For a lush yard, leave the leaves behind. Fall is fast approaching, and with it, the time when many families head into the yard armed with rakes, leaf blowers and garbage bags. But this year, agencies like the U.S. Department of Agriculture and the National Wildlife Federation are asking us to “leave the leaves” — that is, skip bagging up fallen leaves and leave them on the ground instead. Why? There are a lot of reasons that benefit plants, animals and the natural landscape. Why leave the leaves? First, the most obvious reason: Raking leaves into plastic garbage bags and sending them to a landfill creates huge amounts of unnecessary waste. It also contributes to releasing greenhouse gases that warm the climate and harm the environment. But that’s not the only reason you should skip raking your lawn. Another reason is that the leaf cover on the ground provides a natural home for small animals that need warm cover to survive the winter. “Removing leaves also eliminates vital wildlife habitat,” said National Wildlife Federation naturalist David Mizejewski. “Critters ranging from turtles and toads to songbirds, mammals and invertebrates rely on leaf litter for food, shelter and nesting material. Many moth and butterfly caterpillars overwinter in fallen leaves before emerging in spring.”. What about the lawn?
The idea that leaving leaves on your lawn will harm the grass is a misconception, according to experts. In fact, the opposite is true. Leaving fall leaves can help your lawn thrive. When you let leaves decompose as nature intended, they break down into natural mulch, which is great for the environment. It provides nutrients for the soil that will feed your lawn next spring, as well as your garden and any trees or other plants you have growing in your yard. “Leaves form a natural mulch that helps suppress weeds and fertilizes the soil as it breaks down,” Mizejewski explained. “Why spend money on mulch and fertilizer when you can make your own?” Original Article: https://www.wtnh.com/news/national/experts-explain-why-you-should-leave-the-leaves-this-fall/
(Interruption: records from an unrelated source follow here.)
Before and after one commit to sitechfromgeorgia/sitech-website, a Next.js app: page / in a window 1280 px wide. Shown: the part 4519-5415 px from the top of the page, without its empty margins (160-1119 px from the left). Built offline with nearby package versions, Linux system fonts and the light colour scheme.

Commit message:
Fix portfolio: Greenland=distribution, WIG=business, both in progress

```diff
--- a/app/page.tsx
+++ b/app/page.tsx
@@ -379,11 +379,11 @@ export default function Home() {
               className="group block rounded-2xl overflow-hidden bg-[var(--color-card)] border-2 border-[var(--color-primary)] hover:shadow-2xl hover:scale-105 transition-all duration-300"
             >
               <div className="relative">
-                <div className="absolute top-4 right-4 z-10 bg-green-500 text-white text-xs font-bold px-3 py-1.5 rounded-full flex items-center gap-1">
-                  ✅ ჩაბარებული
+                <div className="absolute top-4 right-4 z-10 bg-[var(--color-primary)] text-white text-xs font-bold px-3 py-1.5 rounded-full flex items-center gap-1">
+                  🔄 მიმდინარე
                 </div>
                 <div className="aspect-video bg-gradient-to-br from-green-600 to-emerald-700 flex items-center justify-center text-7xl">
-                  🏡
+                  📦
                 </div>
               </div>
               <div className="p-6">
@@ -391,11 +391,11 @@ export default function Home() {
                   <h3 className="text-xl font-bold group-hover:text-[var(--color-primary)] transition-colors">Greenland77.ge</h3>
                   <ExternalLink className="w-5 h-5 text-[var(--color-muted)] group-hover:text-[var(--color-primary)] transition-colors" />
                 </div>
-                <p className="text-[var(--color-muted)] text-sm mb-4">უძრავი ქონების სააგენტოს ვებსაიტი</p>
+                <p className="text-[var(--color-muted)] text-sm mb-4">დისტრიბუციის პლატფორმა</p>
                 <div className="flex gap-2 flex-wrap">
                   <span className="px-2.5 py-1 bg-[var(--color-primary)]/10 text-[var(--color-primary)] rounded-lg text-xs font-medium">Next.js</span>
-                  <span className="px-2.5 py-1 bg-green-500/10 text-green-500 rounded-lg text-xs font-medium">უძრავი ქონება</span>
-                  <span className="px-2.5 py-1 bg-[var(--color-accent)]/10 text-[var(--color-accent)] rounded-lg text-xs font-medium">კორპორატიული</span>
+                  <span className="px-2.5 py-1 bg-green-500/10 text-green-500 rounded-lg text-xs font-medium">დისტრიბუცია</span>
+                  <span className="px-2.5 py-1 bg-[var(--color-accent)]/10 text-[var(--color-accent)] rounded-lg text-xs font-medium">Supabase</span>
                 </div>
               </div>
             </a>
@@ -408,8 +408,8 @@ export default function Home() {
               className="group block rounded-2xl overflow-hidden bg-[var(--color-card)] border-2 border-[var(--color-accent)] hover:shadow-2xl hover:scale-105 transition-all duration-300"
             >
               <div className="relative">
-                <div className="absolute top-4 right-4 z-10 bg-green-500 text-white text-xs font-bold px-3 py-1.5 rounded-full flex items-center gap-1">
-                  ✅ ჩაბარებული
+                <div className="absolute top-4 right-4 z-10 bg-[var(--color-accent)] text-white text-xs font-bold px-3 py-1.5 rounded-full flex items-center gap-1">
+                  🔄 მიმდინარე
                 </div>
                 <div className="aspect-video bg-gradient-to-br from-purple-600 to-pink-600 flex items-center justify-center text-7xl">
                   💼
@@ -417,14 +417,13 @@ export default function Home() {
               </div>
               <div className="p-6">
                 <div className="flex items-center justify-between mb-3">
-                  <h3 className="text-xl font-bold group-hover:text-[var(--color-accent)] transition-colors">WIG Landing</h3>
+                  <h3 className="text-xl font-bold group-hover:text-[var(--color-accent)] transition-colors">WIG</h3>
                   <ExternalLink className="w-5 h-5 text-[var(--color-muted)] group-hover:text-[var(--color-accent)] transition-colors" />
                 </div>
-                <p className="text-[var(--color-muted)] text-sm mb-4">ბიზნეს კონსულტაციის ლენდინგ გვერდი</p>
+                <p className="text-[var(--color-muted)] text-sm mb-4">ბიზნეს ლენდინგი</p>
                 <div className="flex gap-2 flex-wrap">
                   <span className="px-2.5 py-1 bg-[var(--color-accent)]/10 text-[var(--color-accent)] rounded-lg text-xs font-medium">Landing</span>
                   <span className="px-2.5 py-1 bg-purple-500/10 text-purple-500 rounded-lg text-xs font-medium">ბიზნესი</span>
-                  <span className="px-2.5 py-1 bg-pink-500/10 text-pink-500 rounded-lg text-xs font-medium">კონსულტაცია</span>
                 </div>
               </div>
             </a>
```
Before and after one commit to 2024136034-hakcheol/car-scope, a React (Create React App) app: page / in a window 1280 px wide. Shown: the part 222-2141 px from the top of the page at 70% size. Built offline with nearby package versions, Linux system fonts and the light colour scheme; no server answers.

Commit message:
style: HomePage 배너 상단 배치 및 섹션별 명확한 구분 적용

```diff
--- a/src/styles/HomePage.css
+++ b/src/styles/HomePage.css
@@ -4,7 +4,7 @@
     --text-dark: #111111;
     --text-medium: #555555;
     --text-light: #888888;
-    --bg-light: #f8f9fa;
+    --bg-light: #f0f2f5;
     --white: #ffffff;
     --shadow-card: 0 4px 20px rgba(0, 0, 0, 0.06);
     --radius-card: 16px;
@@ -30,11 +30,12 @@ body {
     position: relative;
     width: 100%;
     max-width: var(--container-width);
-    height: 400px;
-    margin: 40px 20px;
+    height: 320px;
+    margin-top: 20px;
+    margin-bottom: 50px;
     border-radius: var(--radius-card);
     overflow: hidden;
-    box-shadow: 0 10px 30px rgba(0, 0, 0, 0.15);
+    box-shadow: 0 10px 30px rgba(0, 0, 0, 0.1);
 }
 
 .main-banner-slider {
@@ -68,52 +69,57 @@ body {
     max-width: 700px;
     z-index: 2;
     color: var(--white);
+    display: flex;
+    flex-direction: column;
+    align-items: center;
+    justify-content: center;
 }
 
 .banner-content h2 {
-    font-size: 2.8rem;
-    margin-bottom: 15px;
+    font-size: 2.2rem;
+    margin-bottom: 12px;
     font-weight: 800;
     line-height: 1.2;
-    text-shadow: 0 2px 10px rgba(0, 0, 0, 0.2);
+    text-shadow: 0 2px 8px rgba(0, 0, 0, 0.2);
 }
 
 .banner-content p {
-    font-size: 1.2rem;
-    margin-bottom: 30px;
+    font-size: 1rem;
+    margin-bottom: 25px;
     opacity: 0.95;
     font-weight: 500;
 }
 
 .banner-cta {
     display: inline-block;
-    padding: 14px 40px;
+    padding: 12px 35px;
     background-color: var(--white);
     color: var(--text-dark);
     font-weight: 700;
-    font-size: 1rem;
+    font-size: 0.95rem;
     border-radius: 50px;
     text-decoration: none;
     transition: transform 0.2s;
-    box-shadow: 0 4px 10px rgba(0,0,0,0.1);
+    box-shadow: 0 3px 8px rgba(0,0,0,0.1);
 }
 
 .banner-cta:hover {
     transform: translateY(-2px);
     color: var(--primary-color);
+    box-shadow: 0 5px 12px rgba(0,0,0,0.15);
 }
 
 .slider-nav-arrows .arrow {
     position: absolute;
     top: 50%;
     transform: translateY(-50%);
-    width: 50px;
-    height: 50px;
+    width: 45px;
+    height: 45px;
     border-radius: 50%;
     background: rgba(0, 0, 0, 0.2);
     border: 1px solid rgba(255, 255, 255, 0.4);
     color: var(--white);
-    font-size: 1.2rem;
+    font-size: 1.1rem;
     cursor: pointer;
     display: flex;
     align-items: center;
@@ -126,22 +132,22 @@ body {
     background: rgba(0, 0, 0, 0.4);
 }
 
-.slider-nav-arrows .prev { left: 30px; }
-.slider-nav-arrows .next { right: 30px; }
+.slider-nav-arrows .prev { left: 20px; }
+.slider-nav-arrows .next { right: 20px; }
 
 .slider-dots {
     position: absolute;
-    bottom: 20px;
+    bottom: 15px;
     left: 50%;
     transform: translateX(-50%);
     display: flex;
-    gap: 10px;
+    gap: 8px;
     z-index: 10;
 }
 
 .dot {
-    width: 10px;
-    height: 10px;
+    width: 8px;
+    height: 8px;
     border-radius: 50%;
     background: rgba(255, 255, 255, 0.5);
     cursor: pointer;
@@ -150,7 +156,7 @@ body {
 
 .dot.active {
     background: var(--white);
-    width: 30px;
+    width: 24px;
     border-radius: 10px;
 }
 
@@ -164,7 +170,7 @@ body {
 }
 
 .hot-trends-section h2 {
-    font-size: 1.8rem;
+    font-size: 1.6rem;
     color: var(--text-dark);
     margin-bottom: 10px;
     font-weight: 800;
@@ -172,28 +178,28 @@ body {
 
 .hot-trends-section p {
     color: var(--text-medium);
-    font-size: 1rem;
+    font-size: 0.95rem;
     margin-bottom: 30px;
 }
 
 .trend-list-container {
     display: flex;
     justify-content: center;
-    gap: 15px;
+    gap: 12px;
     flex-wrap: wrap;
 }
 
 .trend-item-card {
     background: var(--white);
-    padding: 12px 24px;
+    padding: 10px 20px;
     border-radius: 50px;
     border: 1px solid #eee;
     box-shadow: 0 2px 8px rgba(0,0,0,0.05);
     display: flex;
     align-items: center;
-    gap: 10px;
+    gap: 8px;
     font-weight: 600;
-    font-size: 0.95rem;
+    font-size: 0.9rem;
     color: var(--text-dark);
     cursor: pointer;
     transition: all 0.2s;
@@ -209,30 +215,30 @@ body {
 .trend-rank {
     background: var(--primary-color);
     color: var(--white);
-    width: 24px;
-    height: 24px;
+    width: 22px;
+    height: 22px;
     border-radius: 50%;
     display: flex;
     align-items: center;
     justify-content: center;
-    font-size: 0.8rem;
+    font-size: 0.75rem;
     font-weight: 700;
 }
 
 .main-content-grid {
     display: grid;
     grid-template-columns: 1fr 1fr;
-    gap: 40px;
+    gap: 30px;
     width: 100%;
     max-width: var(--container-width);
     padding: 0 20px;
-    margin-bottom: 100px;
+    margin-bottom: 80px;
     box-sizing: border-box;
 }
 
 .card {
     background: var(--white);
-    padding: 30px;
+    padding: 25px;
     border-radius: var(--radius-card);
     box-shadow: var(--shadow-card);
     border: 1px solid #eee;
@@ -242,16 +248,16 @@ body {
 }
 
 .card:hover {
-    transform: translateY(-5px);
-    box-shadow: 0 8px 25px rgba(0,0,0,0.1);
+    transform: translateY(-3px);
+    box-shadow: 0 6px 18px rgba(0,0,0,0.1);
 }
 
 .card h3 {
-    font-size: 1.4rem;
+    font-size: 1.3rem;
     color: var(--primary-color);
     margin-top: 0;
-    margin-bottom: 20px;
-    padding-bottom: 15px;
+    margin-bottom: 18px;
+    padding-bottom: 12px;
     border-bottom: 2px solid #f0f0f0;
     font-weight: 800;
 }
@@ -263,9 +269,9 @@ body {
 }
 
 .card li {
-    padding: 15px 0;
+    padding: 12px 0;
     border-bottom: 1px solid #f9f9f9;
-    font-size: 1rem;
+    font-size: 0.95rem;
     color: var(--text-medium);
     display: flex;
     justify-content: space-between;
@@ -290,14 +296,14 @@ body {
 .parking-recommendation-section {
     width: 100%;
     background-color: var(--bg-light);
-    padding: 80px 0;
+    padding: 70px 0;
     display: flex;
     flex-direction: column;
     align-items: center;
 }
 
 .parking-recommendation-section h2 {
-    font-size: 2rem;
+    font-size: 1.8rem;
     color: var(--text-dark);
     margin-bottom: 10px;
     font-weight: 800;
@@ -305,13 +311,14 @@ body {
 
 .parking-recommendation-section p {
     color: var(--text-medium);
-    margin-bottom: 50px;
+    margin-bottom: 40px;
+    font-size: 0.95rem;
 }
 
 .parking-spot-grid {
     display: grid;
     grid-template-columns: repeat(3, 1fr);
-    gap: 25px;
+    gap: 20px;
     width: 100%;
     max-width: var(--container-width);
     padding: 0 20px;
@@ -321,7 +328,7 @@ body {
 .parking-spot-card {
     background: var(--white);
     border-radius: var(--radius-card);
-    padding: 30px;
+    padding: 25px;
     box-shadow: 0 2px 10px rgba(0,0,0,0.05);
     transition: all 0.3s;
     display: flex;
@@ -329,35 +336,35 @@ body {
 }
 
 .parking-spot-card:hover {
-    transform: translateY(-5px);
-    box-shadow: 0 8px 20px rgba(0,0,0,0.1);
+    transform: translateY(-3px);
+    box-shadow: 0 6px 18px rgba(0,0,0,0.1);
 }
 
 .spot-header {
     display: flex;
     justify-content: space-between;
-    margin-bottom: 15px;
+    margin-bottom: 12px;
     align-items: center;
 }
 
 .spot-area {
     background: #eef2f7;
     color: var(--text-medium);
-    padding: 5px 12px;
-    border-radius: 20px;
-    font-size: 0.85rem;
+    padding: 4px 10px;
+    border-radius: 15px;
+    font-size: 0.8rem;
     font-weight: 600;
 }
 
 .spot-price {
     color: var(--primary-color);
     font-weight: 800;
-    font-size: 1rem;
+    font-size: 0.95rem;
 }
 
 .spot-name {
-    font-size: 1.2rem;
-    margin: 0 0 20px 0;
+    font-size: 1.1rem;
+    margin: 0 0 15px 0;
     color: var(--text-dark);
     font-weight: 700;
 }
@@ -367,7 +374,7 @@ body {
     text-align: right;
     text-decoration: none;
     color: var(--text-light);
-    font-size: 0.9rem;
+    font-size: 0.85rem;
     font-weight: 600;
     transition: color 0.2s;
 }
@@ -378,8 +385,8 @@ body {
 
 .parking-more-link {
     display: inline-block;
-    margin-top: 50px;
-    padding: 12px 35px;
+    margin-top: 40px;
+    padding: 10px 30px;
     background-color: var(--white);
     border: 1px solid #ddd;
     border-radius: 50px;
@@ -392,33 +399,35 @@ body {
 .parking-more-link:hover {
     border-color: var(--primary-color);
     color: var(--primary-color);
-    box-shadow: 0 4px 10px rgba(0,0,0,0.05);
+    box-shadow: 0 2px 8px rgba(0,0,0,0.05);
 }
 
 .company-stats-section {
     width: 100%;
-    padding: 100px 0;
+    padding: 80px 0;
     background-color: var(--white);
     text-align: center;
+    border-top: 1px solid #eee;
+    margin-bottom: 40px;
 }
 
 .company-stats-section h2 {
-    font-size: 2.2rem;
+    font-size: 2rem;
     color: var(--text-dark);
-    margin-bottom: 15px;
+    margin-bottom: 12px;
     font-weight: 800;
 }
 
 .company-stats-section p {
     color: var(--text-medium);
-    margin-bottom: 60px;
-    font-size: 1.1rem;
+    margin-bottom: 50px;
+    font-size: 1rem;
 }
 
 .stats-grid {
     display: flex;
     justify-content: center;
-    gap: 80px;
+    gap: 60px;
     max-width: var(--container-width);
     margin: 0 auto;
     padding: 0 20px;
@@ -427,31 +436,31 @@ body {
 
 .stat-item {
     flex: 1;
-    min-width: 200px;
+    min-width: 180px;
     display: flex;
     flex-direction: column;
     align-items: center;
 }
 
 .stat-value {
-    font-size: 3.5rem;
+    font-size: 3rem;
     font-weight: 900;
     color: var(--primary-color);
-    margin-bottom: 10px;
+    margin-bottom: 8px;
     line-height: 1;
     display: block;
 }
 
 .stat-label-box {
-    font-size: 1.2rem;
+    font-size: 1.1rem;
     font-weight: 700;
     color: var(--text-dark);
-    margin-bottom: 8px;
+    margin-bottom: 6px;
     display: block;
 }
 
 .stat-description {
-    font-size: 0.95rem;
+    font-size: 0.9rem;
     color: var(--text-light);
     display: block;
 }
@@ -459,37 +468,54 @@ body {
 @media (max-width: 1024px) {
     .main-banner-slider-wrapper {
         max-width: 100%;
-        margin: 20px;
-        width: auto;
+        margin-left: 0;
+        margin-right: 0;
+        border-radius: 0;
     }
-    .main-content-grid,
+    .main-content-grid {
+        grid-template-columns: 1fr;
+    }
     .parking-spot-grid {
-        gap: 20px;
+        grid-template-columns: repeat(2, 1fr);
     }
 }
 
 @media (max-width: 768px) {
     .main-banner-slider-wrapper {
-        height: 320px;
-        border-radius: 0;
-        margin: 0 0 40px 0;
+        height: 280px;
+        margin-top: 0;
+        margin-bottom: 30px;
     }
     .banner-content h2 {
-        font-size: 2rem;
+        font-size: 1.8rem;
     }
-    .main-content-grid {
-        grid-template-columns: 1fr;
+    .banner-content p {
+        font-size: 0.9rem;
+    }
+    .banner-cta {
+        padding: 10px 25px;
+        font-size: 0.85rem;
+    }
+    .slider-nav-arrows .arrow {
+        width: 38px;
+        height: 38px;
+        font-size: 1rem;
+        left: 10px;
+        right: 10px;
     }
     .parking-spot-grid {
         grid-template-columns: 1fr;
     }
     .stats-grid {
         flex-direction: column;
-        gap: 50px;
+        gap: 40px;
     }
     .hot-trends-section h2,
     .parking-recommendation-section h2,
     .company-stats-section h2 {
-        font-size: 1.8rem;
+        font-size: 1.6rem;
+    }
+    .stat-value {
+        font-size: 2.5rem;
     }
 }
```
A controversial German forester says yes, and his ideas are shaking up the scientific world. I’m walking in the Eifel Mountains in western Germany, through cathedral-like groves of oak and beech, and there’s a strange